§ **Provided data**

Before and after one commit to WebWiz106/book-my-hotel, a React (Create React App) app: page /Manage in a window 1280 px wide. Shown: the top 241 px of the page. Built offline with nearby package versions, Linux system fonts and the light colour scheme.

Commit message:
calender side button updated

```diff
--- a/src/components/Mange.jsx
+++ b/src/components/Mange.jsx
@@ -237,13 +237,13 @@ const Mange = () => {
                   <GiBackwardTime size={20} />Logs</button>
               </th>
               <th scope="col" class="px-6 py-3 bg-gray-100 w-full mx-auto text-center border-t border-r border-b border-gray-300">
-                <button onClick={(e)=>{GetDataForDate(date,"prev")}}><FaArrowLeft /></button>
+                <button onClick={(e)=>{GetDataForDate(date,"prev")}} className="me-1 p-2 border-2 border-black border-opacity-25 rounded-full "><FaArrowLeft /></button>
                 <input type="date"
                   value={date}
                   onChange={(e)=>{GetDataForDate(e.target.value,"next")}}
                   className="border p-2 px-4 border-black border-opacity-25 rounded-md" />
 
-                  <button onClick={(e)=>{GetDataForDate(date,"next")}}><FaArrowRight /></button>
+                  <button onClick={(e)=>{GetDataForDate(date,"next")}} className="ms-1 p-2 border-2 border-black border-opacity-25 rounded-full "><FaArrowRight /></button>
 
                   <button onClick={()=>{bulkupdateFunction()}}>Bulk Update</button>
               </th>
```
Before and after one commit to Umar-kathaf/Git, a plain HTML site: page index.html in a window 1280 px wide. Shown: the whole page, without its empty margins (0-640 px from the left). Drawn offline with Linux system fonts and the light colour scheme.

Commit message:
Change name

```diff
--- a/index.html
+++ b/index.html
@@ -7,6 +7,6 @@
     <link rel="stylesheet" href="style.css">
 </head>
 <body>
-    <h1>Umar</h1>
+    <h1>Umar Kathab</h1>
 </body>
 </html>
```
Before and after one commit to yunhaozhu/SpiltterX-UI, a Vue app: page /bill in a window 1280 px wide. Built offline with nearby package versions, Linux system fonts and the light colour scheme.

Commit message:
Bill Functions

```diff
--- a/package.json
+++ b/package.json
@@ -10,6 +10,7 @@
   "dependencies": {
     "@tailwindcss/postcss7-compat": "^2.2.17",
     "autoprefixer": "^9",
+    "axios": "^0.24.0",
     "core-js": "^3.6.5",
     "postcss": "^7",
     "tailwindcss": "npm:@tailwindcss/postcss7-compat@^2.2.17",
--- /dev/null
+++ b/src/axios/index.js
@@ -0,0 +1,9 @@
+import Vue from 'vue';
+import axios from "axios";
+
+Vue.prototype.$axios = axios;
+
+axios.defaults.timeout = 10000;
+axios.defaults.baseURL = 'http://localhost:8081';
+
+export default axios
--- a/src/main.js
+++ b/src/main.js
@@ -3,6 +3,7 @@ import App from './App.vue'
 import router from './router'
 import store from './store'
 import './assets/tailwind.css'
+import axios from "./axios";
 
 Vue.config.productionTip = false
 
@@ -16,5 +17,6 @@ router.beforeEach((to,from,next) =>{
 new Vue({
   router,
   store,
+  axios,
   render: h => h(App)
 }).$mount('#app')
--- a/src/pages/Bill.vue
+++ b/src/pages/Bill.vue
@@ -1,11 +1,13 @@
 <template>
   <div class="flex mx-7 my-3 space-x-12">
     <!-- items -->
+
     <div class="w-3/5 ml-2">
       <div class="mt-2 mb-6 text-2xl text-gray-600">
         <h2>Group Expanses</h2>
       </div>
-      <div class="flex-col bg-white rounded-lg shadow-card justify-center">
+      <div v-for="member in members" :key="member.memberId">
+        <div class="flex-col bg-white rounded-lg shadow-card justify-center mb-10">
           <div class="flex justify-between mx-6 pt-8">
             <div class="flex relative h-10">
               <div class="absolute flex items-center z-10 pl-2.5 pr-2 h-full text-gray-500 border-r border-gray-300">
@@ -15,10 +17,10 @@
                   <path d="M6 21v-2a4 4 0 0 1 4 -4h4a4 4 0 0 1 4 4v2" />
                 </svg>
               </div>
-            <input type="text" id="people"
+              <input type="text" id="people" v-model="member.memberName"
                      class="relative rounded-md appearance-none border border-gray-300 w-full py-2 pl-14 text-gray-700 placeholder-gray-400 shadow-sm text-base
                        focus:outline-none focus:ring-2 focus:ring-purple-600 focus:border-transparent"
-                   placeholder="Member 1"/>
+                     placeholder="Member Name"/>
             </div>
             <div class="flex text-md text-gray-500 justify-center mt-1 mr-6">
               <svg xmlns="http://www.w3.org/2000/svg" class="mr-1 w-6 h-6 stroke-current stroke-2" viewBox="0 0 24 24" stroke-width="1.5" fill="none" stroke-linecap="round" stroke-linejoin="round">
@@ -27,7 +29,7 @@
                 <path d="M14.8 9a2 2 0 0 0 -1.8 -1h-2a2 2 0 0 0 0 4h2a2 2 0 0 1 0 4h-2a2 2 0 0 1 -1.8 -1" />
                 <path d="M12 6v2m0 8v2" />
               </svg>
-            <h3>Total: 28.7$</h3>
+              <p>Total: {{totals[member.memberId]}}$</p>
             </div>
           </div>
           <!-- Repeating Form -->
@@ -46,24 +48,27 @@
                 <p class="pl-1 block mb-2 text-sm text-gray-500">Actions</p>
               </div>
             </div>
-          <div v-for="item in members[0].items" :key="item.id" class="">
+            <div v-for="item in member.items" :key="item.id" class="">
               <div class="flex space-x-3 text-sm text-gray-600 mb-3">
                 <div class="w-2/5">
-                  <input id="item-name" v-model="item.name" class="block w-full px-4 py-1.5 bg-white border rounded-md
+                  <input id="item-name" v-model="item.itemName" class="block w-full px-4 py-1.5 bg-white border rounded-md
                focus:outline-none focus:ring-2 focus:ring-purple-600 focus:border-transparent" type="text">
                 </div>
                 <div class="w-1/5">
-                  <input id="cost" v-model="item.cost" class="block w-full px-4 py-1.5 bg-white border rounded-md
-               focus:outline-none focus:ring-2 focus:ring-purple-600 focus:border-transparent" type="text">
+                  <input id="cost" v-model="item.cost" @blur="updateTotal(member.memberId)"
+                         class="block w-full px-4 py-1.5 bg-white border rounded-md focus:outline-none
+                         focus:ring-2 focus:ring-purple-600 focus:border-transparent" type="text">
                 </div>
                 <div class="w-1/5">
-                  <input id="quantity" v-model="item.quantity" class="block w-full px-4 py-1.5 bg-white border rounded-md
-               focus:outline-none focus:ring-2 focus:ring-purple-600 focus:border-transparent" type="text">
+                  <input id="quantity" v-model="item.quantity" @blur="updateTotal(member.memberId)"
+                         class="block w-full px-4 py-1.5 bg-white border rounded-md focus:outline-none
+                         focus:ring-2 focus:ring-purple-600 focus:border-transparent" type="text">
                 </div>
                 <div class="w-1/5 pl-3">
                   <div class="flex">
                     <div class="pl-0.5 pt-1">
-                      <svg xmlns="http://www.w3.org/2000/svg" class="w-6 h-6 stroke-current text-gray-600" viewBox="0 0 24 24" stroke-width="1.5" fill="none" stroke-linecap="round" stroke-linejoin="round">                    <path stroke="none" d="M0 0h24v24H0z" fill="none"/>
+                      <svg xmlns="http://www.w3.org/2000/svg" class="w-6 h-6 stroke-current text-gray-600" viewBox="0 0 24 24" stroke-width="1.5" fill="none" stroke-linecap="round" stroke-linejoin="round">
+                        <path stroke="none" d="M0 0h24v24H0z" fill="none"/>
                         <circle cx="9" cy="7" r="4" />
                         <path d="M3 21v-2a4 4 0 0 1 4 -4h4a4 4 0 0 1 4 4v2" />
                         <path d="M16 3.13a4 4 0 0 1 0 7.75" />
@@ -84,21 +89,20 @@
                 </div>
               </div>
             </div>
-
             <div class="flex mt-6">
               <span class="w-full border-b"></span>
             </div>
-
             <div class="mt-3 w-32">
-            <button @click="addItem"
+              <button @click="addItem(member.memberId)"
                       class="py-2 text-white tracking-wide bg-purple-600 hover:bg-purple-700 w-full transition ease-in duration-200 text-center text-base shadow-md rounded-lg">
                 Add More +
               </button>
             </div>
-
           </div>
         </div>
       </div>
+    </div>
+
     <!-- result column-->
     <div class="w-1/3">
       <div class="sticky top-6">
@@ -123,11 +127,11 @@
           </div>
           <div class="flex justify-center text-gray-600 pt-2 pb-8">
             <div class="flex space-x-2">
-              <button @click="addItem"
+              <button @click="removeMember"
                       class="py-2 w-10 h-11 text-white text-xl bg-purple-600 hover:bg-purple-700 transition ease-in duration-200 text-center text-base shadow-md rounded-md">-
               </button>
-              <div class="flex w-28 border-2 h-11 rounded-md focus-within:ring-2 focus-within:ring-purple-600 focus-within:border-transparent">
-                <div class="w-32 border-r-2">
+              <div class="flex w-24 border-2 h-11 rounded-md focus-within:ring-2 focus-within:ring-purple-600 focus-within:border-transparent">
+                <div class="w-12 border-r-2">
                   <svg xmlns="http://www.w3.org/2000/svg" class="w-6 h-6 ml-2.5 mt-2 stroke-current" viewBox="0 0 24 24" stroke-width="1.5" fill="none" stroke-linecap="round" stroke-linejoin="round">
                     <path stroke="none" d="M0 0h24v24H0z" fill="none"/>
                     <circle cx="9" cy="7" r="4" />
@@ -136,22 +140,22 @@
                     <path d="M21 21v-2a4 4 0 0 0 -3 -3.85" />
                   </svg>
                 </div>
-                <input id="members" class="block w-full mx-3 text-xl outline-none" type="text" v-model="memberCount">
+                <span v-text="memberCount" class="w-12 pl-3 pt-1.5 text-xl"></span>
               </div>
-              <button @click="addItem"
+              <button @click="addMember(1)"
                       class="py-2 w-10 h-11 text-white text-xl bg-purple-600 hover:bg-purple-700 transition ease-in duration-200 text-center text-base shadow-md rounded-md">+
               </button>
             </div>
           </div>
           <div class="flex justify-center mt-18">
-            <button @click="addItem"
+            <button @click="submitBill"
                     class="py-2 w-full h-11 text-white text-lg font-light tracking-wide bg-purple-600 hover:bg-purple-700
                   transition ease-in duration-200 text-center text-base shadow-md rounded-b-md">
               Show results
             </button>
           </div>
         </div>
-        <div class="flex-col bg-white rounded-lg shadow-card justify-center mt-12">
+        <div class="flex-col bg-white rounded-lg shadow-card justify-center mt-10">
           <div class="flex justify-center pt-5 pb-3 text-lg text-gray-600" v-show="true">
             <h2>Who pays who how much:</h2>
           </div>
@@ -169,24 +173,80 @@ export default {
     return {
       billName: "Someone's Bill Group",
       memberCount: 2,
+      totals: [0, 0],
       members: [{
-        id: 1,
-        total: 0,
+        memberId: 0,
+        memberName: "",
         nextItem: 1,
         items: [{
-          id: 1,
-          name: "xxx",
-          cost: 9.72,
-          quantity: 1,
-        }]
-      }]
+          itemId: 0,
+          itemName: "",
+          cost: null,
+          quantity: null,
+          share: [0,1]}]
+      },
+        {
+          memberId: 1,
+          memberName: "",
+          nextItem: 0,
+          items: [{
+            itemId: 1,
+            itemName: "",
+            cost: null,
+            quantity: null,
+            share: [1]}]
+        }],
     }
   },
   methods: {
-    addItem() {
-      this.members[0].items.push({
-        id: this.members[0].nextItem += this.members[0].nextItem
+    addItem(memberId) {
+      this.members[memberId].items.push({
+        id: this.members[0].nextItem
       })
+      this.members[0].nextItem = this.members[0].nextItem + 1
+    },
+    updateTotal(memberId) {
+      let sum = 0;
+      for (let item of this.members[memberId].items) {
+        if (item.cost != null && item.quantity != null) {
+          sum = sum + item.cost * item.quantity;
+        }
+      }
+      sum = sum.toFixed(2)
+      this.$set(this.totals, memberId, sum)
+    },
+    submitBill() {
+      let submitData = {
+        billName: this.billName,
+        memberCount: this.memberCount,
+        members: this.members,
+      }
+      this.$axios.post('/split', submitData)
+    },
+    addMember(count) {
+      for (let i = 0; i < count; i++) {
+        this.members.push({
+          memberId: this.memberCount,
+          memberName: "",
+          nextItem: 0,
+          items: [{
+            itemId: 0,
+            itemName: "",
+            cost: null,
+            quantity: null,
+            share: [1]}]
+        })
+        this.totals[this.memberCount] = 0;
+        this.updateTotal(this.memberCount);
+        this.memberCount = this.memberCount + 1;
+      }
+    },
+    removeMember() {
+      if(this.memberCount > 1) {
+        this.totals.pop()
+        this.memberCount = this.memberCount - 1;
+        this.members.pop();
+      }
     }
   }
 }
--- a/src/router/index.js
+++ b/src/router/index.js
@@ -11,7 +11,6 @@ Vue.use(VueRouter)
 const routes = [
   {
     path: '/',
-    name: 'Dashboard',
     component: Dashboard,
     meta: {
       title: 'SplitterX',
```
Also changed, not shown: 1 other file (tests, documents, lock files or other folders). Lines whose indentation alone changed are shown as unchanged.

§ **Your objective**
Return exactly the opening lines of the listing above, ending with the line that has "calender side button updated".

§ **The answer**
Before and after one commit to WebWiz106/book-my-hotel, a React (Create React App) app: page /Manage in a window 1280 px wide. Shown: the top 241 px of the page. Built offline with nearby package versions, Linux system fonts and the light colour scheme.

Commit message:
calender side button updated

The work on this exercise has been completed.